- June 23, 2013 - 20:24
Marvin really hit the nail on the head with his description of the campaign being waged by the government against its own staff. It is one thing to do a bit of trimming - especially given that some of the staffing increased happened under Harper's watch. But it is quite another to blame us for everything that is wrong with government.
- June 23, 2013 - 11:30
The civil service provides the very best job security in the nation, long with better pay and pensions and benefits than the private sector. This is simply not equitable, it is not financially sustainable, and it is not base on any economic rationality. It has come to this on the long-term "kick the can down the road for some other sap to deal with" attitudes of fellow bureaucrat negotiators agreeing to unjustified labour contracts....it's not their money, and it makes potential problems go away. Et voila.
- June 24, 2013 - 10:23
Yes David b'y, and we should all be happily living on minimum wages and the accompanying benefits, as long as it didn't apply to you of course. Your gatekeeper take the day off Sunday?
- June 25, 2013 - 15:52
People tend to forget that federal public service workers contribute their own money into their pension fund (40% increasing to 50%) AND the federal govt was happy to use the 30Billion (yes billion) surplus in the public service pension fund to pay down the Canadian debt. So, in fact, it seems that the Canadian public has benefited by the public service pension plan.
- July 05, 2013 - 10:23
Better pay and benefits that the private sector? Not necessarily. This is one of the reasons the Harper campaign against the Public Service has been so successful - misconception. I left a much higher paying job in the private sector because I believed I could make a difference serving Canadians. I am no more secure than I was in the private sector. The employer contributions to my pension plan does not come close to making up for the salary cut and and I contribute 40% to that pension. By the way - we have no choice but to pay into that pension....if I wanted to invest it elsewhere, too bad - I don';t have a say. People need to start thinking about what public servants do...not what we get that others don't. As employers, would you not want a highly skilled and motivated workforce to ensure the best value for your money? By cutting, and in some cases, eliminating benefits to the public service, what happens to the motivation to attract the workforce you want?? I am all for efficiency and improvements but that doesn't happen simply by cutting jobs and benefits. Cutting jobs may very well have the opposite effect.
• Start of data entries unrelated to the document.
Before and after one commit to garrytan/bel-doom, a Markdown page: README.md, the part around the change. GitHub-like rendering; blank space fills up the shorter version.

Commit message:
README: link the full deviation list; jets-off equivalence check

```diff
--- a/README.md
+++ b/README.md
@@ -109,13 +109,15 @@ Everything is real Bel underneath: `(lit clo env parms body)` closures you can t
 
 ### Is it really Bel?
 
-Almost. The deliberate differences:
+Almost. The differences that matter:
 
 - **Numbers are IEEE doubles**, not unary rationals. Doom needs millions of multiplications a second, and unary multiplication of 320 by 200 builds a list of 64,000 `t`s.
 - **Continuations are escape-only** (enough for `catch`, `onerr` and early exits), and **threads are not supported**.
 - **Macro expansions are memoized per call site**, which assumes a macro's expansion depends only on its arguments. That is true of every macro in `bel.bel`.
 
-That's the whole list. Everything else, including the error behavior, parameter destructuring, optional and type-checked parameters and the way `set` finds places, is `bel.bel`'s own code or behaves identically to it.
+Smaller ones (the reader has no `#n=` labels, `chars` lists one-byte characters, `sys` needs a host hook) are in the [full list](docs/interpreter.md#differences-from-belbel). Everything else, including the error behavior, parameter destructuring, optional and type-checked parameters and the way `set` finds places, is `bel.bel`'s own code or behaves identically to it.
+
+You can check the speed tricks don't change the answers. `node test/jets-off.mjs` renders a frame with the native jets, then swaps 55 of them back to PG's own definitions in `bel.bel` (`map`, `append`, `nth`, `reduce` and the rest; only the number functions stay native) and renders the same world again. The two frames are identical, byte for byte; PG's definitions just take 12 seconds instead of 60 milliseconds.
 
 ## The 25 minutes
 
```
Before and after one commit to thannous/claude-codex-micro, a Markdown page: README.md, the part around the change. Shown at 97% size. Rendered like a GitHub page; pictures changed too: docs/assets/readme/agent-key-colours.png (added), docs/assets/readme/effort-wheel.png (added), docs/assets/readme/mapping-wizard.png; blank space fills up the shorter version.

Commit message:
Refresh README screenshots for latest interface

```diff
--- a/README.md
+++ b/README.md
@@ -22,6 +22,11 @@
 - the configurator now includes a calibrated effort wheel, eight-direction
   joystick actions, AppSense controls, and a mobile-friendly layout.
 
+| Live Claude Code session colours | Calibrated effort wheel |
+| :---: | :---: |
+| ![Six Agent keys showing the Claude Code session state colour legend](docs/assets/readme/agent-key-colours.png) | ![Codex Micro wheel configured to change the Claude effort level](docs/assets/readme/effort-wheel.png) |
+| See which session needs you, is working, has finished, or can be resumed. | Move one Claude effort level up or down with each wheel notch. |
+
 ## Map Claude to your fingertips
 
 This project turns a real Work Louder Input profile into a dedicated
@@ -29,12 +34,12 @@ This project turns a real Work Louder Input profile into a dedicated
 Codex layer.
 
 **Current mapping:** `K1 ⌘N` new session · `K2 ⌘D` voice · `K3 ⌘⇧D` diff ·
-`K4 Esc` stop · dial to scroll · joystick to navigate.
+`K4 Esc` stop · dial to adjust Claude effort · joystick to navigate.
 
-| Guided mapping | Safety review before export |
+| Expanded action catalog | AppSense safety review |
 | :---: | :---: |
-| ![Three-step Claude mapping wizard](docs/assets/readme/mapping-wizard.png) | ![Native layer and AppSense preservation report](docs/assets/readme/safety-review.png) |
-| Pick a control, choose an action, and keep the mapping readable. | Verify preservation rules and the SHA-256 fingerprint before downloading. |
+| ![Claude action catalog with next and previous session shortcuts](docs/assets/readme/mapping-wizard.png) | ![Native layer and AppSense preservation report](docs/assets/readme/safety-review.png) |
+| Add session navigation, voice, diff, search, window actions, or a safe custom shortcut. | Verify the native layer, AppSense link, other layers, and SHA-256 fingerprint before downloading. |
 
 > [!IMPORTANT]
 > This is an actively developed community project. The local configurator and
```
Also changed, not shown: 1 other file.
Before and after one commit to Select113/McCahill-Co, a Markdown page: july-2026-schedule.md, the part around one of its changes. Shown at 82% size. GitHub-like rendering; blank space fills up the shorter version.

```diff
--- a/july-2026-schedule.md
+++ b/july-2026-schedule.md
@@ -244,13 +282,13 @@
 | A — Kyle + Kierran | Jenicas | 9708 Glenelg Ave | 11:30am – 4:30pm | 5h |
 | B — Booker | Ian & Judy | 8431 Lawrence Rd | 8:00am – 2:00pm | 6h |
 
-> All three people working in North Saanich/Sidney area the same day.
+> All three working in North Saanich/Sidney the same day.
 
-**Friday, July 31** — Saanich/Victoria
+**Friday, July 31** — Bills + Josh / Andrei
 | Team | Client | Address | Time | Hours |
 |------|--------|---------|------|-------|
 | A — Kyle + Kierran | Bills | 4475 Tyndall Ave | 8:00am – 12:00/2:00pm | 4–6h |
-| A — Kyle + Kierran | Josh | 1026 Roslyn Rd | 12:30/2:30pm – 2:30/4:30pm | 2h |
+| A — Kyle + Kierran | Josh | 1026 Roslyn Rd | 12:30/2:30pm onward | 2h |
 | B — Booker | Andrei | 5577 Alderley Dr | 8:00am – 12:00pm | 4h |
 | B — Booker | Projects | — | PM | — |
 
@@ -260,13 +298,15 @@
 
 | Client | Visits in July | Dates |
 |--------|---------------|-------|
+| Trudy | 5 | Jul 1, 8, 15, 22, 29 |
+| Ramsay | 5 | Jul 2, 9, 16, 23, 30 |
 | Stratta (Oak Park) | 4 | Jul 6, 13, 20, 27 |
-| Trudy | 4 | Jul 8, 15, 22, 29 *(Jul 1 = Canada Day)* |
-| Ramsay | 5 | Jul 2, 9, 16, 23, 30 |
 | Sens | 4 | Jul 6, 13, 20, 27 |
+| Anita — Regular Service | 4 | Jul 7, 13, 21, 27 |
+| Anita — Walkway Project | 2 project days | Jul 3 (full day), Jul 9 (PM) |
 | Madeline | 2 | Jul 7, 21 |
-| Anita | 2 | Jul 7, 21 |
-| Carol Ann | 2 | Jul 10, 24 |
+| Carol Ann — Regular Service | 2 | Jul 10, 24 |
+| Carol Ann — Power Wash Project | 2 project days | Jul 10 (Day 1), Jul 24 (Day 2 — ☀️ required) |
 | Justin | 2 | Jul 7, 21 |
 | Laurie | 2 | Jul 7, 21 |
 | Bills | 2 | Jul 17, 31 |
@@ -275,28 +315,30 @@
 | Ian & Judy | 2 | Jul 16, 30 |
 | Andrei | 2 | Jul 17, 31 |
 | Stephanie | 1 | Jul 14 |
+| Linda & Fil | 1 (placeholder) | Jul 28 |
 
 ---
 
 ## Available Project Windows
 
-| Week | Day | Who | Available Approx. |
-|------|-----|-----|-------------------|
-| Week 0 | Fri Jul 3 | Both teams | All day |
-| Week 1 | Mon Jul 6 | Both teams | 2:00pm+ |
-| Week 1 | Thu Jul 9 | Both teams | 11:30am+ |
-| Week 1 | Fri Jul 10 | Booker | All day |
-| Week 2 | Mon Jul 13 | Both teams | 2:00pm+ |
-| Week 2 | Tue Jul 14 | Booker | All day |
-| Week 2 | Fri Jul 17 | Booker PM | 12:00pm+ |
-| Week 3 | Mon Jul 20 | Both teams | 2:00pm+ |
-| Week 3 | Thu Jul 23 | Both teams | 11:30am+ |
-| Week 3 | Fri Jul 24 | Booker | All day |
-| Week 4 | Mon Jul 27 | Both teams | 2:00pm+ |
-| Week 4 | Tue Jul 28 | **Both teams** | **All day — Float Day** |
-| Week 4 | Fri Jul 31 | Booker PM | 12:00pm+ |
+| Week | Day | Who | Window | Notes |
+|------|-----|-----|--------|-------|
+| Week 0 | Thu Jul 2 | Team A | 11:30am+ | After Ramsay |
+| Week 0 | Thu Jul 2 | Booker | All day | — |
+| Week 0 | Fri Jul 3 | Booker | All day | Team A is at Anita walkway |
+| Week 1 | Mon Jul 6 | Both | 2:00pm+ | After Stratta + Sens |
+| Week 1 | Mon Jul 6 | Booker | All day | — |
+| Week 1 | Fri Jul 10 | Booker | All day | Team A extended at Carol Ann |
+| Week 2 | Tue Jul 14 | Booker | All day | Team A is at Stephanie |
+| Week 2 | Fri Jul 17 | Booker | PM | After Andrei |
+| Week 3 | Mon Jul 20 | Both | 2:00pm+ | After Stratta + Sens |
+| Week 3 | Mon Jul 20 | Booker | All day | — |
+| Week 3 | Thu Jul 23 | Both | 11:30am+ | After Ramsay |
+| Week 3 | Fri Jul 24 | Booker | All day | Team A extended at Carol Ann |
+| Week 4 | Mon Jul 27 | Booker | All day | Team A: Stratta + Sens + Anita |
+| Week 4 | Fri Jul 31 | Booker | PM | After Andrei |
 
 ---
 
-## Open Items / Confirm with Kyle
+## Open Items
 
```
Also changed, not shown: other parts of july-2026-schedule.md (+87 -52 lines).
- June 20, 2013 - 15:16
I agree Marvin, but what bothers me to no end is the damage done before they get the boot. Same here provincially with that Muskrat racket. And that's what it is a racket.